Healing is a function of living a spiritual life. Healing can be defined as the natural process by which the body repairs itself. As an integral part of nature, we all consist of the energy of Creation. A number of terms have been coined throughout the history of healing practices to describe energy; for our purposes, we mean the vital energy, the power that energizes life. This power is synonymous with what we call God. On Shavuot, we refresh our connection to God, our healing power, by receiving His Torah.

Some of us believe that entering a spiritual path will solve our overall problems; they are often disillusioned when they find their lives have not really changed as a result of their introduction. Mysticism has always been the tool of spiritual explorers who stick with it, delving into the depths of their being, in search for an understanding of and an intimate relationship with the Creator. A grasp of Kabbalah can serve our healing efforts well however it is a long tedious journey that may last a lifetime while the practice of standard Jewish tradition—Torah, Mitzvot, and Prayer—bring about changes right now

Jewish tradition tries hard, though sometimes pitifully, to relate that the entrance to the “Gates” is the alignment of our personalities with our souls, our spiritual Self. In more familiar terms, it means aligning ourselves with God and Torah. Rabbi Lawrence Kushner put in succinctly when he wrote, “The Pentateuch is God’s Torah; each one of us is our own Torah whose purpose in life is to align our Torah to His Torah”.

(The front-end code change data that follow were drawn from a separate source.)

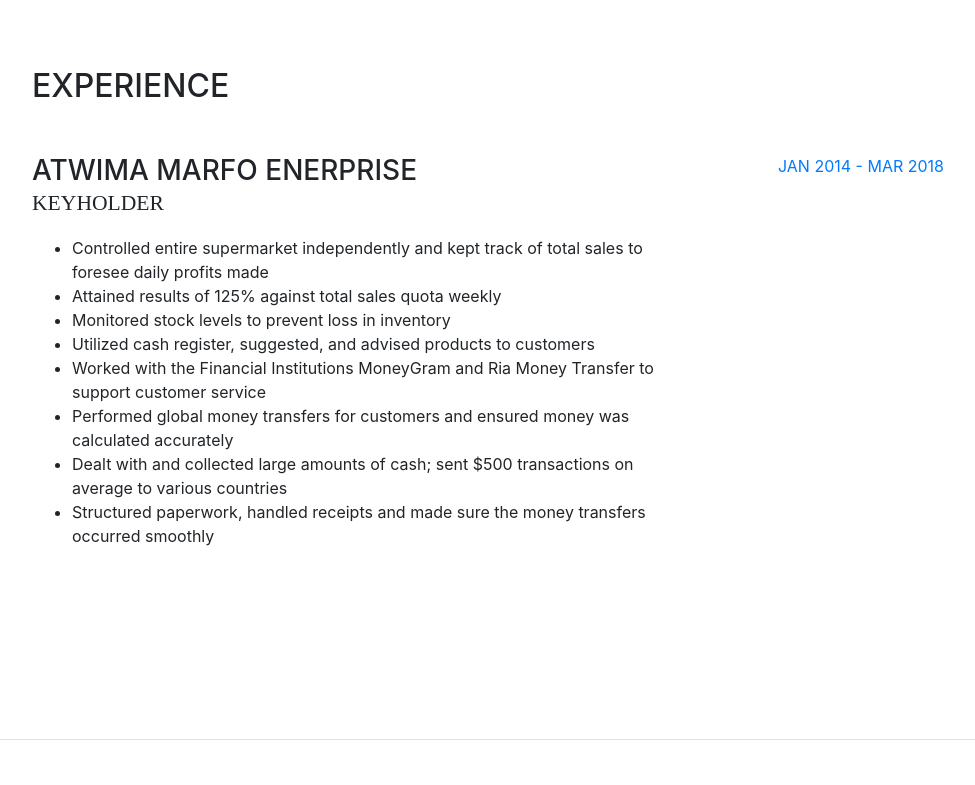
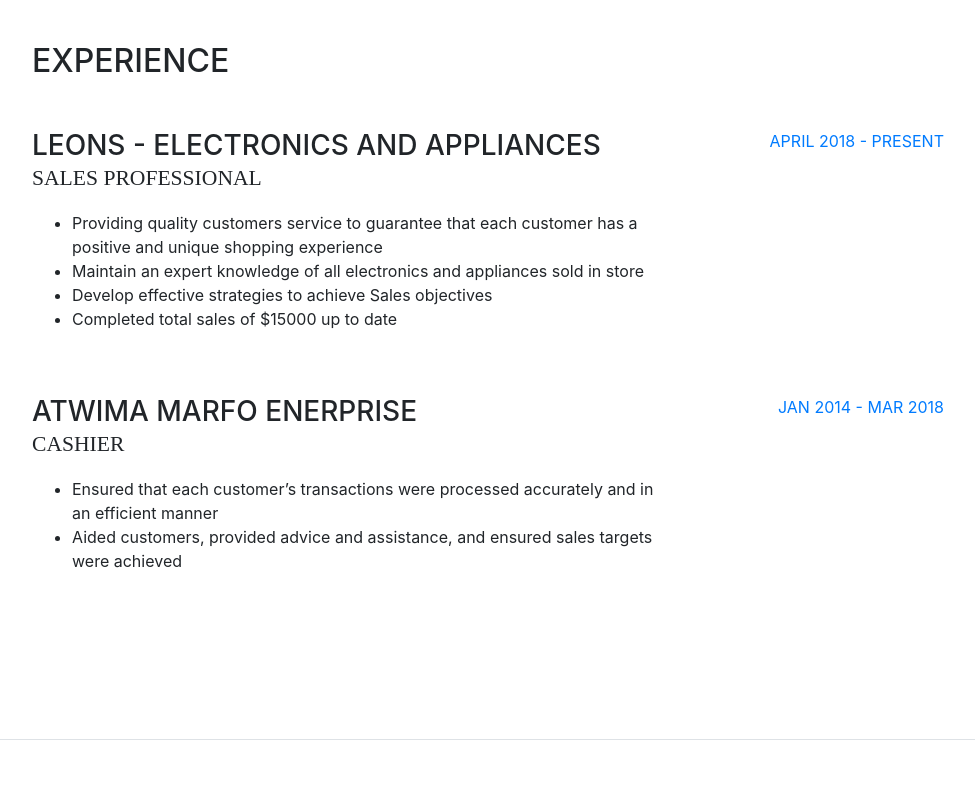
Before and after one commit to roshan215/roshan.github.io, a website with bundled scripts: page index.html in a window 1280 px wide. Shown: the part 1660-2445 px from the top of the page, without its empty margins (288-1263 px from the left). Built offline with nearby package versions, Linux system fonts and the light colour scheme; a web font is replaced by a local one.

Commit message:
Add files via upload

```diff
--- a/index.html
+++ b/index.html
@@ -74,7 +74,7 @@
           <div class="subheading mb-5">Roshan Dahal | University of Toronto - Double Major in Mathematics and Statistics
             <a href="roshan.dahal@mail.utoronto.ca">roshan.dahal@mail.utoronto.ca - </a>
           </div>
-          <p class="mb-3">Hello. My name is Roshan Dahal and I am currently enrolled at University of Toronto, proceeding a Double Major in Mathematics and Statistics. I worked as a Customer Service Representative at my previous company where I had various roles. I assisted customers when needed and reached out to any inquiries they had. I also worked with financial institutions within my company such as MoneyGram and Ria Money Transfer to support and aid customers with any financial transactions. I performed global money transfers to various countries. I am also a part of an event coordinator team at the UTSC Cancer Society. As being an event coordinator, we planned fundraisers and held events such as "Show Your Talent for the Cure" to raise awareness. We received donations of $2000 for the year of December 2017 to April 2018. </p>
+          <p class="mb-3">Hello. My name is Roshan Dahal and I am currently enrolled at University of Toronto, proceeding a Double Major in Mathematics and Statistics. I currently work as a Sales Professional at Leons for the Electronics and the Appliances department. At my job, I have developed great sales objectives and have completed total sales of $15000 sales up to date. </p>
 
           <p class = "mb-3"> After completing my undergraduate degree, my goal is to continue my education in Masters of Statistics at the University of Toronto where I can challenge my self with new concepts and knowledge. Eventually, I want to achieve a career in a financial institution as a Data Analyst. </p>
           <ul class="list-inline list-social-icons mb-0">
@@ -149,19 +149,29 @@
 
           <div class="resume-item d-flex flex-column flex-md-row mb-5">
             <div class="resume-content mr-auto">
+              <h3 class="mb-0">Leons - Electronics and Appliances</h3>
+              <div class="subheading mb-3">Sales Professional</div>
+              <ul>
+                <li> Providing quality customers service to guarantee that each customer has a positive and unique shopping experience </li>
+<li>Maintain an expert knowledge of all electronics and appliances sold in store </li>
+<li>Develop effective strategies to achieve Sales objectives </li>
+<li>Completed total sales of $15000 up to date </li>
+
+              </ul>
+
+            </div>
+            <div class="resume-date text-md-right">
+              <span class="text-primary">APRIL 2018 - PRESENT</span>
+            </div>
+          </div>
+
+          <div class="resume-item d-flex flex-column flex-md-row mb-5">
+            <div class="resume-content mr-auto">
               <h3 class="mb-0">Atwima Marfo Enerprise</h3>
-              <div class="subheading mb-3">Keyholder</div>
+              <div class="subheading mb-3">Cashier</div>
               <ul>
-                <li>Controlled entire supermarket independently and kept track of total sales to foresee daily profits made
-                </li>
-                <li> Attained results of 125% against total sales quota weekly</li>
-                <li>Monitored stock levels to prevent loss in inventory</li>
-                <li>Utilized cash register, suggested, and advised products to customers</li>
-                <li>Worked with the Financial Institutions MoneyGram and Ria Money Transfer to support customer service
-                </li>
-                <li>Performed global money transfers for customers and ensured money was calculated accurately</li>
-                <li>Dealt with and collected large amounts of cash; sent $500 transactions on average to various countries</li>
-                <li>Structured paperwork, handled receipts and made sure the money transfers occurred smoothly</li>
+                <li>Ensured that each customer’s transactions were processed accurately and in an efficient manner </li>
+              <li>Aided customers, provided advice and assistance, and ensured sales targets were achieved </li>
               </ul>
 
             </div>
@@ -258,8 +268,12 @@
       <section class="resume-section p-3 p-lg-5 d-flex flex-column" id="additional">
         <div class="my-auto">
           <h2 class="mb-5">Additional</h2>
+
+          <u><b>Skills</b></u>
+          <p>Analytical, Communication, Teamwork, Ability to Work Under Pressure</p>
+
           <u><b>Techincal Skills</b></u>
-          <p>Proficient in HTML, CSS, Microsoft Office (Word, PowerPoint, Outlook),Python, R Programming Language, HTML and CSS</p>
+          <p>Proficient in HTML, CSS, Microsoft Office (Word, PowerPoint, Outlook),Python, R Programming Language</p>
 
           <u><b>Languages</b></u>
           <p> Fluent in English and Nepali</p>
```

You may ask, “Why traveling on the road to heaven—or biblically, the road to Canaan—is so urgently important for those on the spiritual journey”? I think that if a survey were taken to determine just what most people want in their lives, I think we would find that they want a just and moral society where people can flourish in accord with their aspirations.